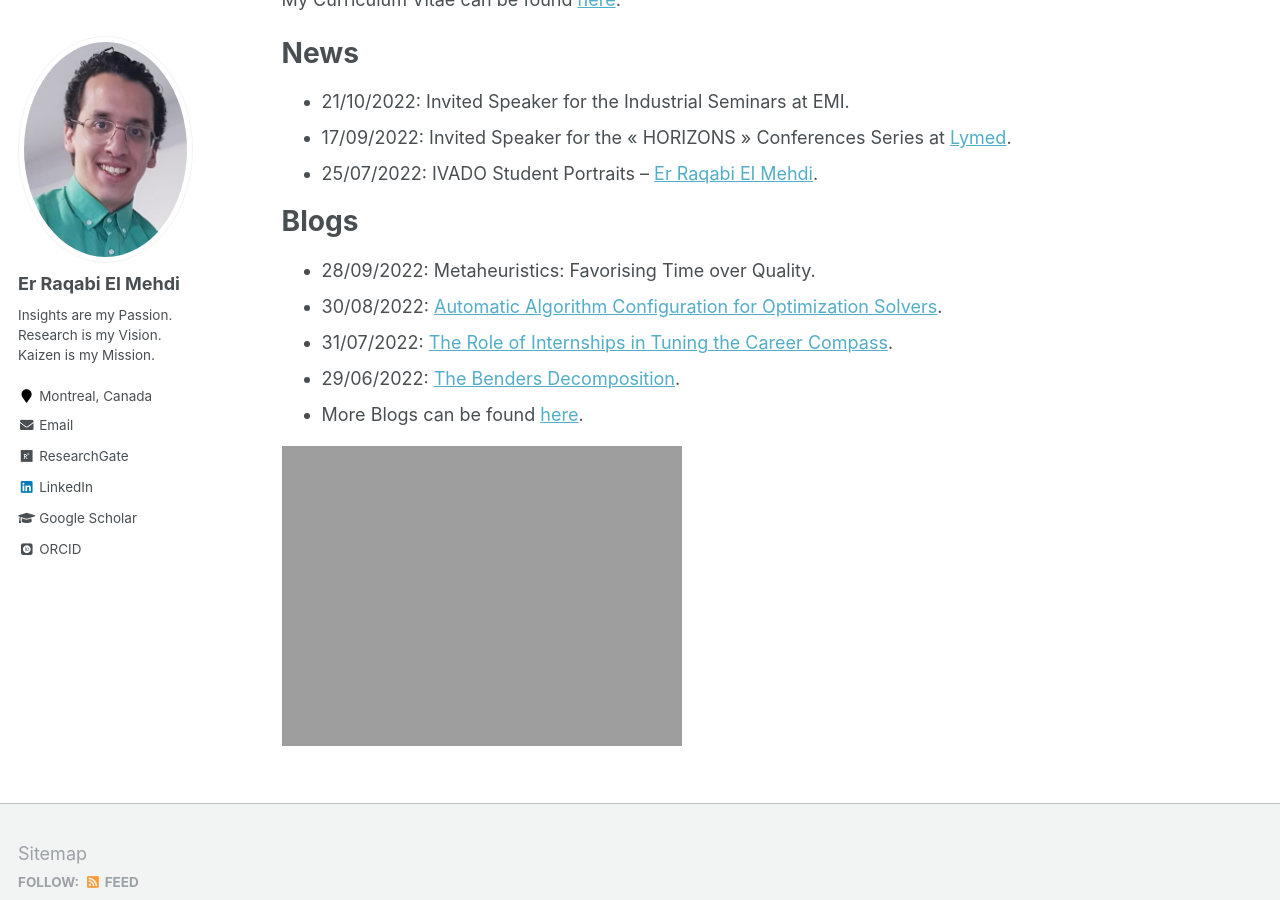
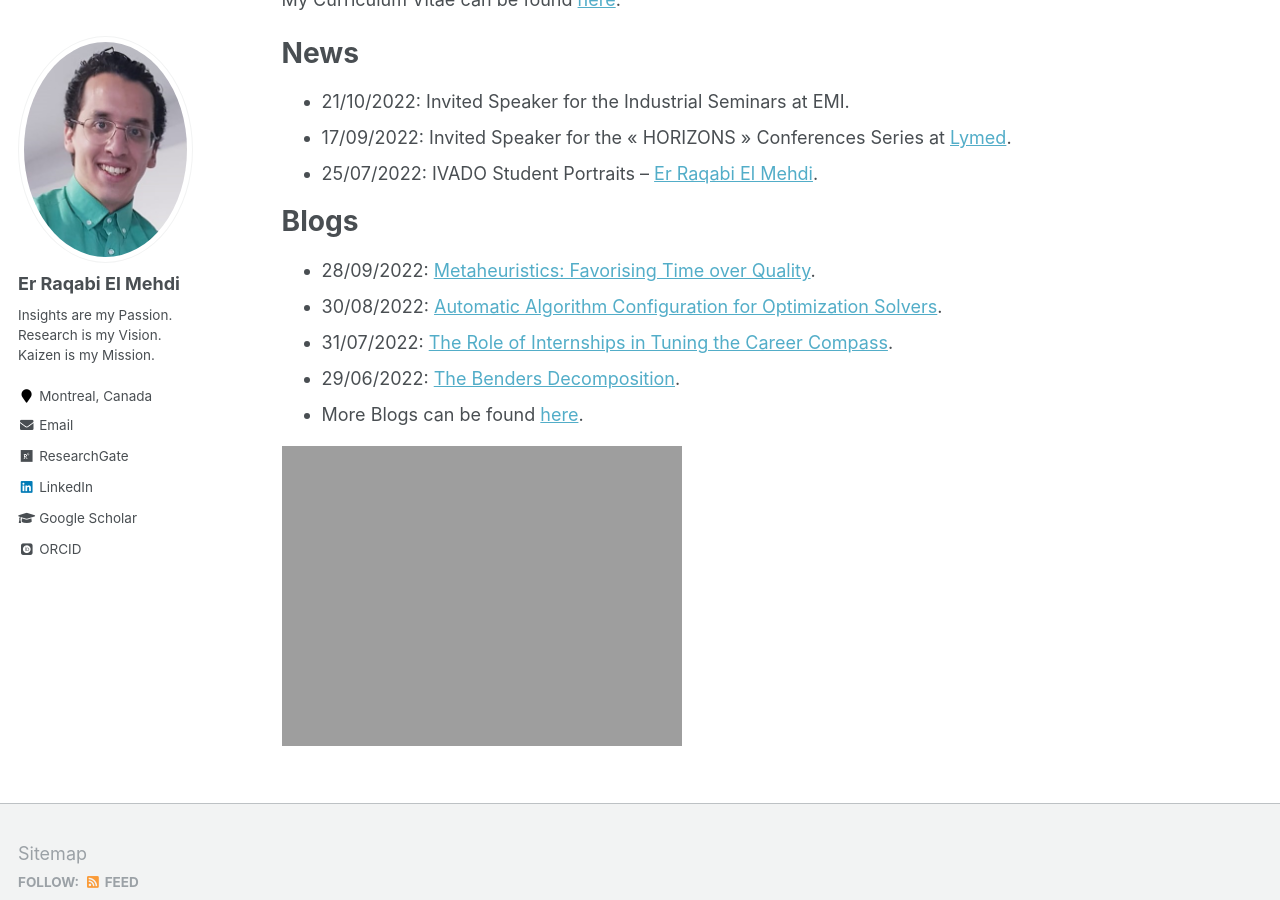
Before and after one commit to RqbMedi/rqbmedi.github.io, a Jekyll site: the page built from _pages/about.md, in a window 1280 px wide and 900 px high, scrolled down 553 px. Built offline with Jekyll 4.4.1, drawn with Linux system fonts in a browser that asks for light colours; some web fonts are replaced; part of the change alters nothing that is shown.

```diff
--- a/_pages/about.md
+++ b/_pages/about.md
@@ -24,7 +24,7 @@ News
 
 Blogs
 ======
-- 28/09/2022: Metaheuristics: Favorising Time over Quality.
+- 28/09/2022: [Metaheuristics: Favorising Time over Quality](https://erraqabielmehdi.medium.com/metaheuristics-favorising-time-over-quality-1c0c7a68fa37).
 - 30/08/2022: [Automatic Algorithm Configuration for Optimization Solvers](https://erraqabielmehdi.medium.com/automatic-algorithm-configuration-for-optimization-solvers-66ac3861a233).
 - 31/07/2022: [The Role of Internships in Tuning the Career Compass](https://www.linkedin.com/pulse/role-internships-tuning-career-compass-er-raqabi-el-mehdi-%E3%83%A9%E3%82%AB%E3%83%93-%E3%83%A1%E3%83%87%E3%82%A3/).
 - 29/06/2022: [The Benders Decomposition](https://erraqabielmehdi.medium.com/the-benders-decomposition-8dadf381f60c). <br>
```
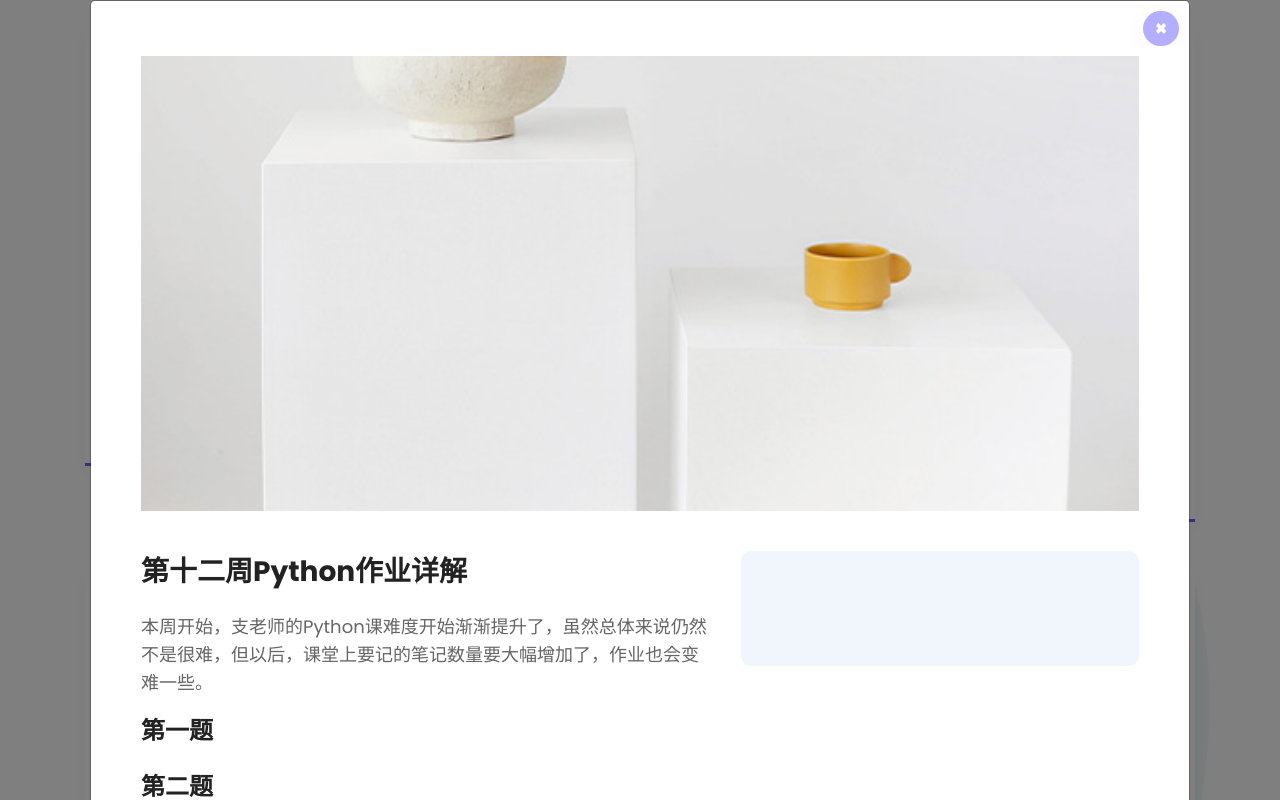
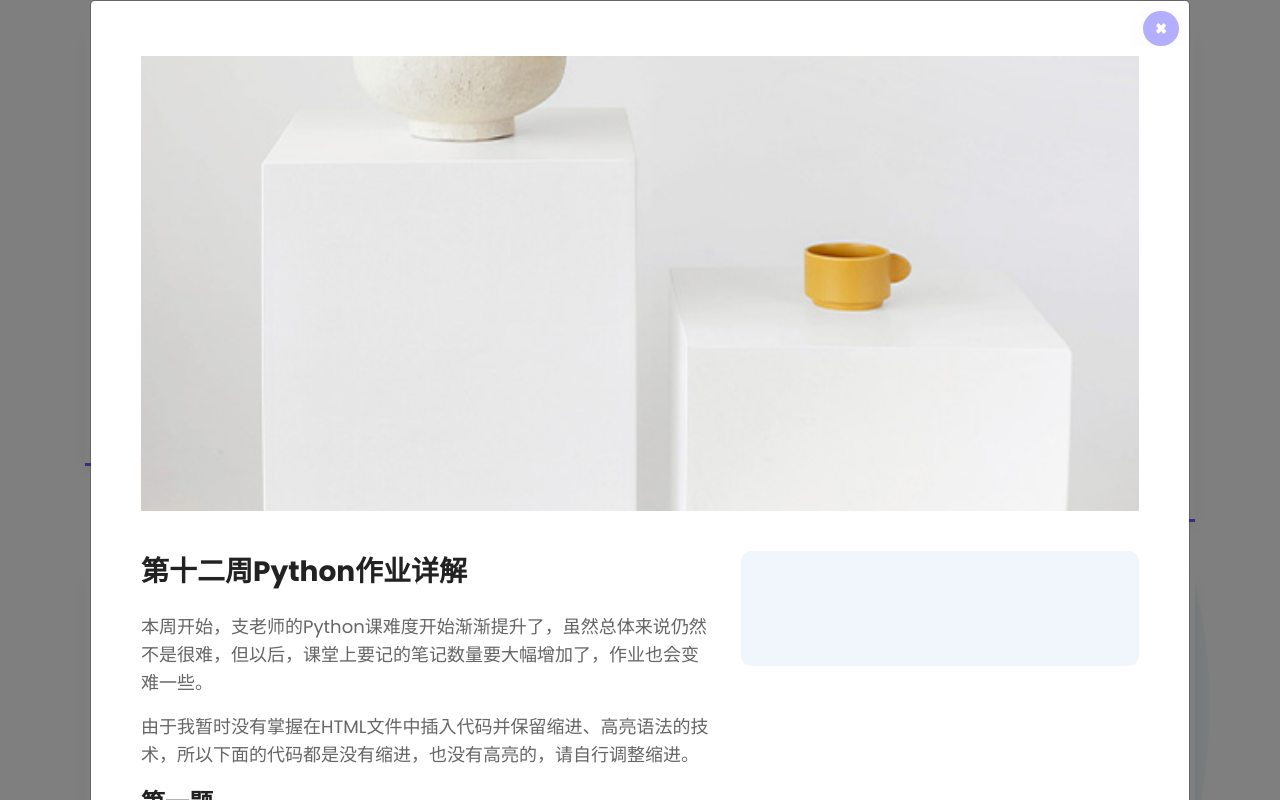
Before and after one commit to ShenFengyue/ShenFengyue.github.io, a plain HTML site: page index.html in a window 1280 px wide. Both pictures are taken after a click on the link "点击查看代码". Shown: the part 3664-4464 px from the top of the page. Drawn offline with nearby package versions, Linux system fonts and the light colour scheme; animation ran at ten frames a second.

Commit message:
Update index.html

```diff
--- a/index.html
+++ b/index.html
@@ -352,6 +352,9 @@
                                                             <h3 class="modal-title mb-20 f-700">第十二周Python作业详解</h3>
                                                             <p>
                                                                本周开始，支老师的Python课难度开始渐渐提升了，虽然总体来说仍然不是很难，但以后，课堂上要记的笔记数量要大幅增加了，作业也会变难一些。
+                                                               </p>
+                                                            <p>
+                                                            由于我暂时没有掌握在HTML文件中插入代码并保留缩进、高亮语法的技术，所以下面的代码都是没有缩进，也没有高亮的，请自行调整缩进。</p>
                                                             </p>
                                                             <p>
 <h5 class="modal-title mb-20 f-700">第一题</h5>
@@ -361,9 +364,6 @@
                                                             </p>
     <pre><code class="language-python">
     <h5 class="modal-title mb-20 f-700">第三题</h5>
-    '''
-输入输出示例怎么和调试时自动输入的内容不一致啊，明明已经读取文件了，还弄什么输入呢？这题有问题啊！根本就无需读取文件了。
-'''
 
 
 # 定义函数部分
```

========

Brief - Work through the material above. Then report how many of its lines contain "system", and only that.

Solution to this problem - 2